In adapting the story to a comics script, I created my own edit, different from Rachel’s story, but hopefully keeping the spirit of it. Also, this was an edgy, sexual story and while her descriptions of the situations worked in prose form, I knew a straight visual retelling would come across as pornography. So I quickly decided to be somewhat obscure in what I would show. I would keep it to close-ups, reflections and angles that would all allow for the viewer to use his imagination.
Next, I had to cast to production with two “actors” to pose as the characters. I showed my shooting script to a couple of friends and they were game and trusted me to not go overboard with the sexuality and objectify them.
I did the actual production as a “green screen” shoot, basically. All of the Vegas environments came from my own back catalogue of images, and were merged afterwards.
It was a large undertaking, but I’m really proud of how it turned out and it was a good experiment for me. I will be moving more in this direction very soon.
Rachel was great, because she gave me complete free reign with her material, which she provided me, trusted me and didn’t interfere at all, and loved what I did. A perfect collaborator!

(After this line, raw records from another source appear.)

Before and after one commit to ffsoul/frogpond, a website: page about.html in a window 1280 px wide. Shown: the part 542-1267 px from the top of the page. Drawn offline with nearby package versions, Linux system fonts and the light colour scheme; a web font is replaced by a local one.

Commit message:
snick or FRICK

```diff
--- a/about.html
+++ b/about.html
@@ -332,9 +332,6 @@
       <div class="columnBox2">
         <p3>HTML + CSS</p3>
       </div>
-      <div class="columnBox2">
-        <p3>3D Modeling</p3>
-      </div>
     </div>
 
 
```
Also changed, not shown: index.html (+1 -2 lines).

O’Shea: What creative satisfaction do you get out of CulturePOP that you don’t gain in your other photographic venues/pursuits?

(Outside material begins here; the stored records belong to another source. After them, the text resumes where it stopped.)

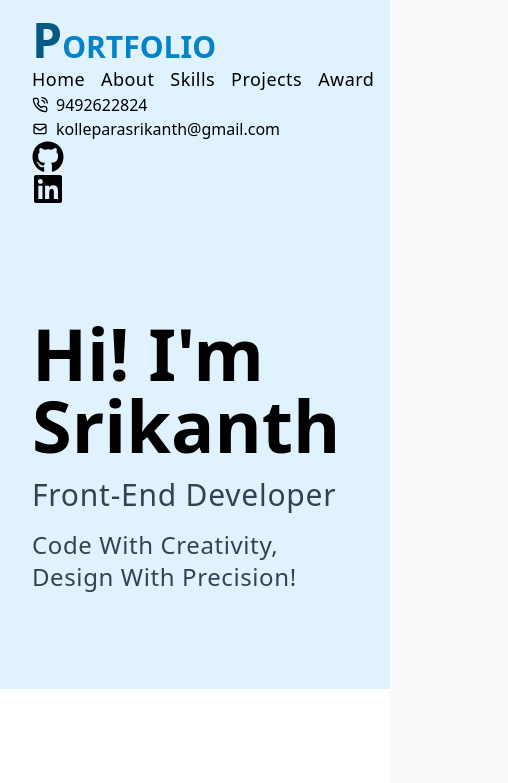
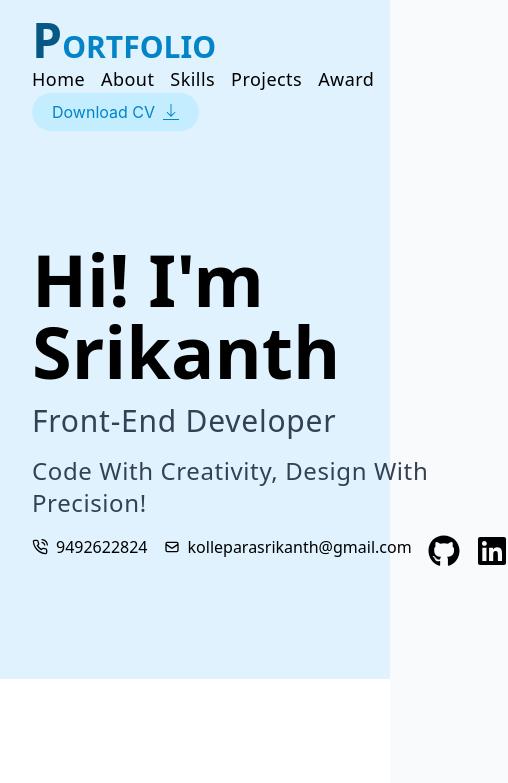
Before and after one commit to srikanth141199/Srikanth-Resume, a React (Vite) app: page / in a window 390 px wide. Shown: the top 783 px of the page, 508 px wide, since content can reach past the window. Built offline with nearby package versions, Linux system fonts and the light colour scheme.

Commit message:
addition of CV Download

```diff
--- a/src/components/Hero.jsx
+++ b/src/components/Hero.jsx
@@ -1,7 +1,8 @@
 import pp1 from '../assets/pp3.jpg'
 import { FaGithub, FaLinkedin, FaReact } from 'react-icons/fa';
-import {SiNetlify} from 'react-icons/si'
 import React from 'react'
+import { FiPhoneCall } from 'react-icons/fi';
+import { HiOutlineMail } from 'react-icons/hi';
 
 const Hero = () => {
   return (
@@ -11,17 +12,16 @@ const Hero = () => {
                 <h1 className='text-7xl font-bold tracking-bolder'>Hi! I'm Srikanth</h1>
                 <h3 className='mt-4 text-3xl capitalize text-slate-700 tracking-wide'>Front-End Developer</h3>
                 <h3 className='mt-4 text-2xl capitalize text-slate-700 tracking-wide'>Code with Creativity, Design with Precision!</h3>
-                {/* <div className='flex gap-x-4 mt-4'>
-                    <a href="https://github.com/srikanth141199" target="_blank">
-                        <FaGithub  className='h-8 w-8 text-slate-500 hover:text-black duration-300'/>
+                <div className=" flex items-left py-4 gap-x-4 ">
+                    <a href={`tel:9492622824`} className='flex gap-2 hover:text-sky-600 hover:scale-105 duration-300'><FiPhoneCall className='mt-1'/>9492622824</a>
+                    <a target="_blank" href={`mailto:kolleparasrikanth@gmail.com`} className='flex gap-2 hover:text-sky-600 hover:scale-105 duration-300 '><HiOutlineMail className='mt-1  duration-300'/>kolleparasrikanth@gmail.com</a>
+                    <a href="https://github.com/srikanth141199"  target="_blank">
+                        <FaGithub  className='h-8 w-8 hover:text-sky-600 hover:scale-110 duration-300'/>
                     </a>
-                    <a href="https://www.linkedin.com/in/srikanth-kollepara/" target="_blank">
-                        <FaLinkedin  className='h-8 w-8 text-slate-500 hover:text-black duration-300'/>
+                    <a href="https://www.linkedin.com/in/srikanth-kollepara/"  target="_blank">
+                        <FaLinkedin  className='h-8 w-8 hover:text-sky-600 hover:scale-110  duration-300'/>
                     </a>
-                    <a href="https://app.netlify.com/teams/srikanth141199/sites" target='_blank' >
-                        <SiNetlify  className='h-8 w-8 text-slate-500 hover:text-black duration-300 '/>
-                    </a>
-                </div> */}
+                </div>
             </article>
             <article className='hidden md:block'>
                 <div className='img-con'>
--- a/src/components/Navbar.jsx
+++ b/src/components/Navbar.jsx
@@ -1,10 +1,7 @@
 import React from 'react'
 import { links } from '../../data'
-import { FiPhoneCall } from 'react-icons/fi';
-import { HiOutlineMail } from 'react-icons/hi';
-import { FaGithub, FaLinkedin, FaReact } from 'react-icons/fa';
-
-
+import {TfiDownload} from 'react-icons/tfi'
+import Resume from '../assets/Resume/Srikanth_Resume.pdf'
 
 const Navbar = () => {
     return (
@@ -20,15 +17,61 @@ const Navbar = () => {
                         )
                     })}
                 </div>
-                <div className=" flex flex-col items-left xl:flex-row xl:items-center xl:py-4 gap-x-4 ">
-                    <a href={`tel:9492622824`} className='flex gap-2 md:ml-16 hover:text-lg duration-300'><FiPhoneCall className='mt-1'/>9492622824</a>
-                    <a target="_blank" href={`mailto:kolleparasrikanth@gmail.com`} className='flex gap-2 hover:text-lg duration-300'><HiOutlineMail className='mt-1  duration-300'/>kolleparasrikanth@gmail.com</a>
-                    <a href="https://github.com/srikanth141199"  target="_blank">
-                        <FaGithub  className='h-8 w-8 hover:h-12 hover:w-12  duration-300'/>
-                    </a>
-                    <a href="https://www.linkedin.com/in/srikanth-kollepara/"  target="_blank">
-                        <FaLinkedin  className='h-8 w-8 hover:h-12 hover:w-12  duration-300'/>
-                    </a>
+                <div className='flex'>
+                    <button className="button-33 " role="button"><a href={Resume} className='flex gap-2' download='Srikanth_Resume.pdf'>Download CV<TfiDownload className='mt-1'/></a></button>
+
+                    {/* <div className="menu">
+                        <div className="toggle">
+                            <ion-icon name="share-social"></ion-icon>
+                        </div>
+                        <li style="-i:0;--clr:#1877f2">
+                            <a href="#"><ion-icon name="logo-facebook"></ion-icon></a>
+                        </li>
+                    </div> */}
+
+                    {/* <div className="menu">
+                        <div className="toggle">
+                            <ion-icon name="share-social"></ion-icon>
+                        </div>
+                        <ul>
+                            <li style={{ "--i": 0, "--clr": "#1877f2" }}>
+                            <a href="#"><ion-icon name="logo-facebook"></ion-icon></a>
+                            </li>
+                        </ul>
+                    </div> */}
+
+                    {/* <div className="menu">
+                    <div className="toggle">
+                        <ion-icon name="share-social"></ion-icon>
+                    </div>
+                    <ul>
+                        <li style={{ "--i": 0, "--clr": "#1877f2" }}>
+                        <a href="#"><ion-icon name="logo-facebook"></ion-icon></a>
+                        </li>
+                        <li style={{ "--i": 1, "--clr": "#25d366" }}>
+                        <a href="#"><ion-icon name="logo-whatsapp"></ion-icon></a>
+                        </li>
+                        <li style={{ "--i": 2, "--clr": "#1da1f2" }}>
+                        <a href="#"><ion-icon name="logo-twitter"></ion-icon></a>
+                        </li>
+                        <li style={{ "--i": 3, "--clr": "#FF5733" }}>
+                        <a href="#"><ion-icon name="logo-reddit"></ion-icon></a>
+                        </li>
+                        <li style={{ "--i": 4, "--clr": "#0a66c2" }}>
+                        <a href="#"><ion-icon name="logo-linkedin"></ion-icon></a>
+                        </li>
+                        <li style={{ "--i": 5, "--clr": "#c32aa3" }}>
+                        <a href="#"><ion-icon name="logo-instagram"></ion-icon></a>
+                        </li>
+                        <li style={{ "--i": 6, "--clr": "#1b1e21" }}>
+                        <a href="#"><ion-icon name="logo-github"></ion-icon></a>
+                        </li>
+                        <li style={{ "--i": 7, "--clr": "#ff0000" }}>
+                        <a href="#"><ion-icon name="logo-youtube"></ion-icon></a>
+                        </li>
+                    </ul>
+                    </div> */}
+
                 </div>
             </div>
         </nav>
--- a/src/components/Projects.jsx
+++ b/src/components/Projects.jsx
@@ -19,7 +19,7 @@ const Projects = () => {
         </article>
           <article className="py-8 grid md:grid-cols-2 lg:grid-cols-3 gap-8">
               {projects.map((project)=>{
-                  return<ProjectCard id = {project} {...project}/>
+                  return<ProjectCard key={project.id} id = {project} {...project}/>
               })}
           </article>
       </div>
--- a/src/components/SkillSection.jsx
+++ b/src/components/SkillSection.jsx
@@ -14,7 +14,7 @@ const SkillSection = () => {
             {languages.map((lang) => {
               const { id, icon, title } = lang
               return (
-                <div className='grid place-items-center'>
+                <div key={id} className='grid place-items-center'>
                   <a
                     className='h-16 w-16'>
                     {icon}
@@ -33,13 +33,13 @@ const SkillSection = () => {
             {devTools.map((tool) => {
               const { id, icon, title } = tool
               return (
-                <div className='grid place-items-center'>
+                <div key={id} className='grid place-items-center'>
                   <a
                     className='h-16 w-16'>
                     {icon}
                   </a>
                   <h2 className="text-xl">{title}</h2>
-                  </div>
+                </div>
               )
             })}
           </div>
--- a/src/index.css
+++ b/src/index.css
@@ -39,3 +39,63 @@ body{
     right: -0.75rem;
     border-radius: 50%;
   }
+
+
+  /* background-color: #c2f5fb; */
+/* CSS */
+.button-33 {
+  background-color: #c4eeff;
+  border-radius: 100px;
+  /* box-shadow: rgba(44, 158, 187, 0.2) 0 -25px 18px -14px inset,rgba(44, 158, 187, 0.2) 0 1px 2px,rgba(44, 158, 187, 0.2) 0 2px 4px,rgba(44, 158, 187, 0.2) 0 4px 8px,rgba(44, 158, 187, 0.2) 0 8px 16px,rgba(44, 158, 187, 0.2) 0 16px 32px; */
+  color: #0284c7;
+  cursor: pointer;
+  display: flex;
+  font-family: CerebriSans-Regular,-apple-system,system-ui,Roboto,sans-serif;
+  padding: 7px 20px;
+  text-align: center;
+  text-decoration: none;
+  transition: all 250ms;
+  border: 0;
+  font-size: 16px;
+  user-select: none;
+  -webkit-user-select: none;
+  touch-action: manipulation;
+  border: #0284c7;
+  border-width: 10px;
+}
+
+.button-33:hover {
+  box-shadow: rgba(44, 158, 187, 0.2) 0 -25px 18px -14px inset,rgba(44, 158, 187, 0.2) 0 1px 2px,rgba(44, 158, 187, 0.2) 0 2px 4px,rgba(44, 158, 187, 0.2) 0 4px 8px,rgba(44, 158, 187, 0.2) 0 8px 16px,rgba(44, 158, 187, 0.2) 0 16px 32px;
+  transform: scale(1.05);
+  transition-duration: 1000;
+}
+
+
+/*Share Css*/
+
+.menu{
+position:relative;
+width:20px;
+display: flex;
+height:10px;
+align-items: center;
+justify-content:center; }
+
+.menu .toggle{
+position:relative; align-items: center; font-size:21em; transition:1.25s;
+height:60px;
+width:60px;
+background:#fff;
+border-radius:50%;
+display: flex;
+justify-content:center;
+color:#333;
+cursor: pointer;
+z-index:5;
+
+}
+
+.menu.active, toggle {
+  transform: rotate (360deg);
+  box-shadow: 0 0 0 2px #333
+}
```
Also changed, not shown: data.jsx (+6 -13 lines), 1 other file (tests, documents, lock files or other folders).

Kushner: In my freelance career shooting personalities for magazines I almost always have to end up with one singular photo, which will represent a person. I stared thinking that wasn’t enough. I wanted show show more aspects of a person. With CulturePOP, the “portrait” is just a small part of it.
CulturePOP was designed to allow me to experiment with photos and comics form, and to work with and profile people who inspire and fascinate me. Yes, its completely self-indulgent, but I hope viewing these sort of visual, narrative poems will be interesting and entertaining for others as well.
O’Shea: Is there anything you’d like to discuss that I neglected to ask?
Kushner: I think the terms “photocomix” or “fumetti” are somewhat loaded terms for many people. There seems to be a long history here in the US of bady done comics with photos. I remember Vertigo putting out some OGNs done with heavily manipulated photos a while back and, while interesting, I don’t think they worked particularily well for readers. I’m looking to do it differently and (hopefully) more successfully.
I was talking with Kim Deitch recently and he said he used to collect “photo novellas” imported by Hearst from Italy back in the the early 80’s. They were soap style stories but had consistantly strong writing. He also told me both Fellini and Sophia Loren got their start in fumetti. I had no idea. He was very encouraging and said he always thought there was untapped potential in fumetti and very much liked what I was doing.
Also, someone asked me why I was doing this on ACT-I-VATE, and not trying to bring the idea somewhere else, perhaps a venue which paid. It was a good question and I think I had a good answer. Because by posting these on ACT-I-VATE, a webcomix portal, I’m stating very clearly that what I’m doing is COMICS. It’s not photo collage with words or any other possible description. It’s comics. By definition, comics are words and pictures which go together sequentially to tell a story. No one ever said the pictures had to be drawn. Yes, traditionally, drawn images seem to work best, but that doesn’t mean the medium is not open to experimentation with other forms of imagry, like photographic.
Of course, it’s also a honor and a bit of a validation to share a platform with the likes of great creators like Dean Haspiel, Mike Cavallaro, Nick Bertozzi, Simon Fraser, Tim Hamilton, Michel Fiffe and the rest. Their work, and their encouragement and support of my work, has made a huge impact on me. It feels great to be a part of the group and to be making comics.